- Supplied material
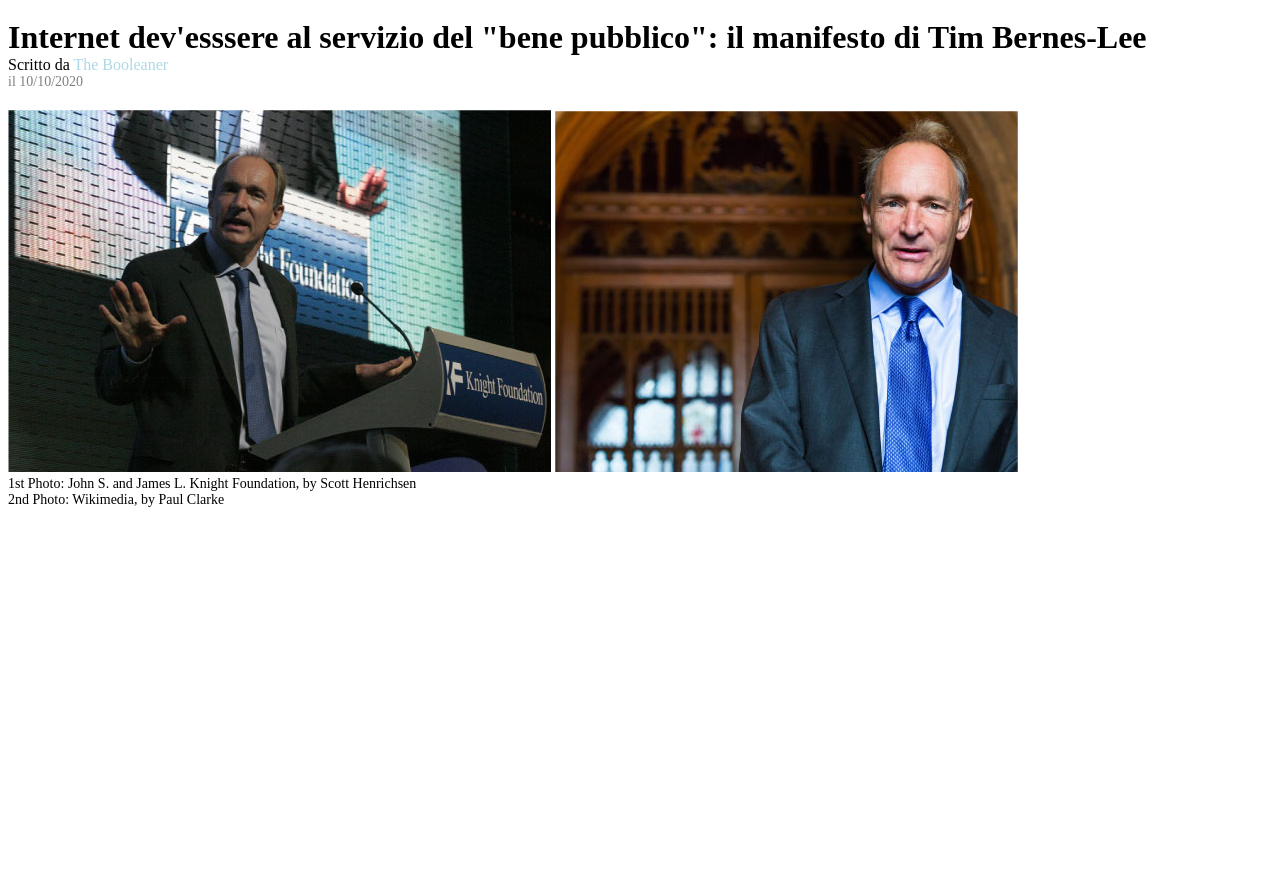
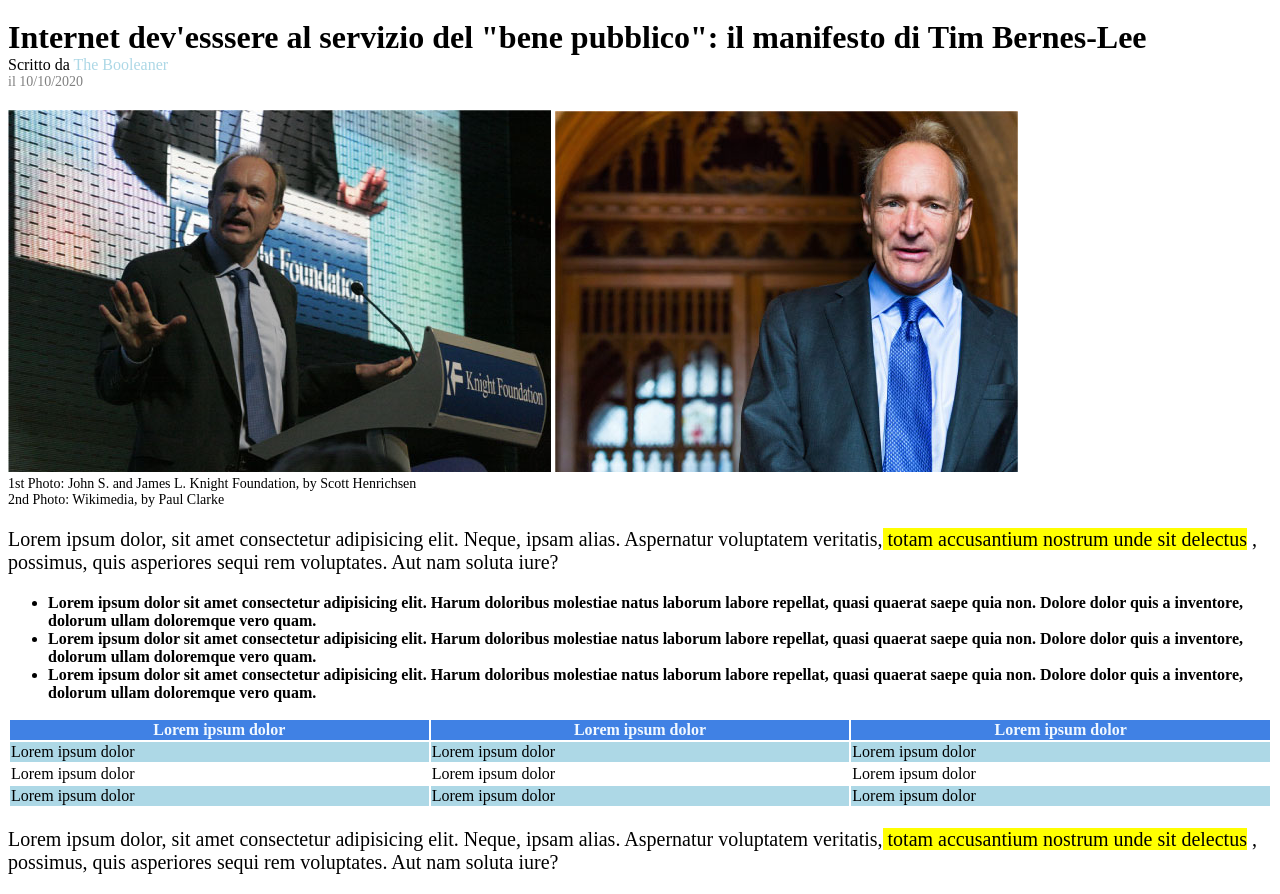
Before and after one commit to MartinaAmbrosini/html-css-booleaner, a plain HTML site: page index.html in a window 1280 px wide. Shown: the part 110-1004 px from the top of the page. Before the commit the page ends 800 px from the top, so only its background shows below. Drawn offline with Linux system fonts and the light colour scheme.

Commit message:
finita tabella

```diff
--- a/css/style.css
+++ b/css/style.css
@@ -46,3 +46,31 @@ h1 {
 .source2 {
     font-size: 14px;
 }
+
+p {
+    font-size: 20px;
+}
+
+.giallo {
+    background-color: yellow;
+    font-size: 20px;
+}
+
+/* stile tabella */
+
+table {
+    width: 100%;
+}
+
+thead {
+    background-color: rgb(64, 129, 228);
+    color: aliceblue;
+}
+
+.riga1 {
+    background-color: lightblue;
+}
+
+.riga2 {
+    background-color: rgb(255, 255, 255);
+}
--- a/index.html
+++ b/index.html
@@ -34,6 +34,76 @@
         <div class="source2">
             2nd Photo: Wikimedia, by Paul Clarke
         </div>
+    </div>
+
+    <!-- Parte centrale della pagina-->
+    <div>
+        <main>
+            <p>
+                Lorem ipsum dolor, sit amet consectetur adipisicing elit. Neque, ipsam alias. Aspernatur voluptatem veritatis,<span class="giallo"> totam accusantium nostrum unde sit delectus</span> , possimus, quis asperiores sequi rem voluptates. Aut nam soluta iure?
+            </p>
+            <ul class=>
+                <li>
+                    <strong>
+                        Lorem ipsum dolor sit amet consectetur adipisicing elit. Harum doloribus molestiae natus laborum labore repellat, quasi quaerat saepe quia non. Dolore dolor quis a inventore, dolorum ullam doloremque vero quam.
+                    </strong>
+                </li>
+                <li>
+                    <strong>
+                        Lorem ipsum dolor sit amet consectetur adipisicing elit. Harum doloribus molestiae natus laborum labore repellat, quasi quaerat saepe quia non. Dolore dolor quis a inventore, dolorum ullam doloremque vero quam.
+                    </strong>
+                </li>
+                <li>
+                    <strong>
+                        Lorem ipsum dolor sit amet consectetur adipisicing elit. Harum doloribus molestiae natus laborum labore repellat, quasi quaerat saepe quia non. Dolore dolor quis a inventore, dolorum ullam doloremque vero quam.
+                    </strong>
+                </li>
+            </ul>
+            <table>
+                <!--Instestazione tabella-->
+                <thead>
+                    <tr>
+                        <th><strong>Lorem ipsum dolor</strong></th>
+                        <th><strong>Lorem ipsum dolor</strong></th>
+                        <th><strong>Lorem ipsum dolor</strong></th>
+                    </tr>
+                </thead>
+                <!--Instestazione tabella-->
+
+                <!--Corpo tabella-->
+                <tbody>
+                    <tr class="riga1">
+                        <td>Lorem ipsum dolor</td>
+                        <td>Lorem ipsum dolor</td>
+                        <td>Lorem ipsum dolor</td>
+                    </tr>
+                    <tr class="riga2">
+                        <td>Lorem ipsum dolor</td>
+                        <td>Lorem ipsum dolor</td>
+                        <td>Lorem ipsum dolor</td>
+                    </tr>
+                    <tr class="riga1" >
+                        <td>Lorem ipsum dolor</td>
+                        <td>Lorem ipsum dolor</td>
+                        <td>Lorem ipsum dolor</td>
+                    </tr>
+
+                <!--Chiusura della tabella-->
+                </tbody>
+            </table>
+            <p>
+                Lorem ipsum dolor, sit amet consectetur adipisicing elit. Neque, ipsam alias. Aspernatur voluptatem veritatis,<span class="giallo"> totam accusantium nostrum unde sit delectus</span> , possimus, quis asperiores sequi rem voluptates. Aut nam soluta iure?
+            </p>
+        </main>
+    </div>
+
+    <!-- Parte finale della pagina-->
+
+<div>
+    <footer>
+
+    </footer>
+</div>
 
 </body>
 
```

- Exercise aim
Report every line of the preceding listing where the string "class" occurs.

- Exercise output
         <div class="source2">
+                Lorem ipsum dolor, sit amet consectetur adipisicing elit. Neque, ipsam alias. Aspernatur voluptatem veritatis,<span class="giallo"> totam accusantium nostrum unde sit delectus</span> , possimus, quis asperiores sequi rem voluptates. Aut nam soluta iure?
+            <ul class=>
+                    <tr class="riga1">
+                    <tr class="riga2">
+                    <tr class="riga1" >
+                Lorem ipsum dolor, sit amet consectetur adipisicing elit. Neque, ipsam alias. Aspernatur voluptatem veritatis,<span class="giallo"> totam accusantium nostrum unde sit delectus</span> , possimus, quis asperiores sequi rem voluptates. Aut nam soluta iure?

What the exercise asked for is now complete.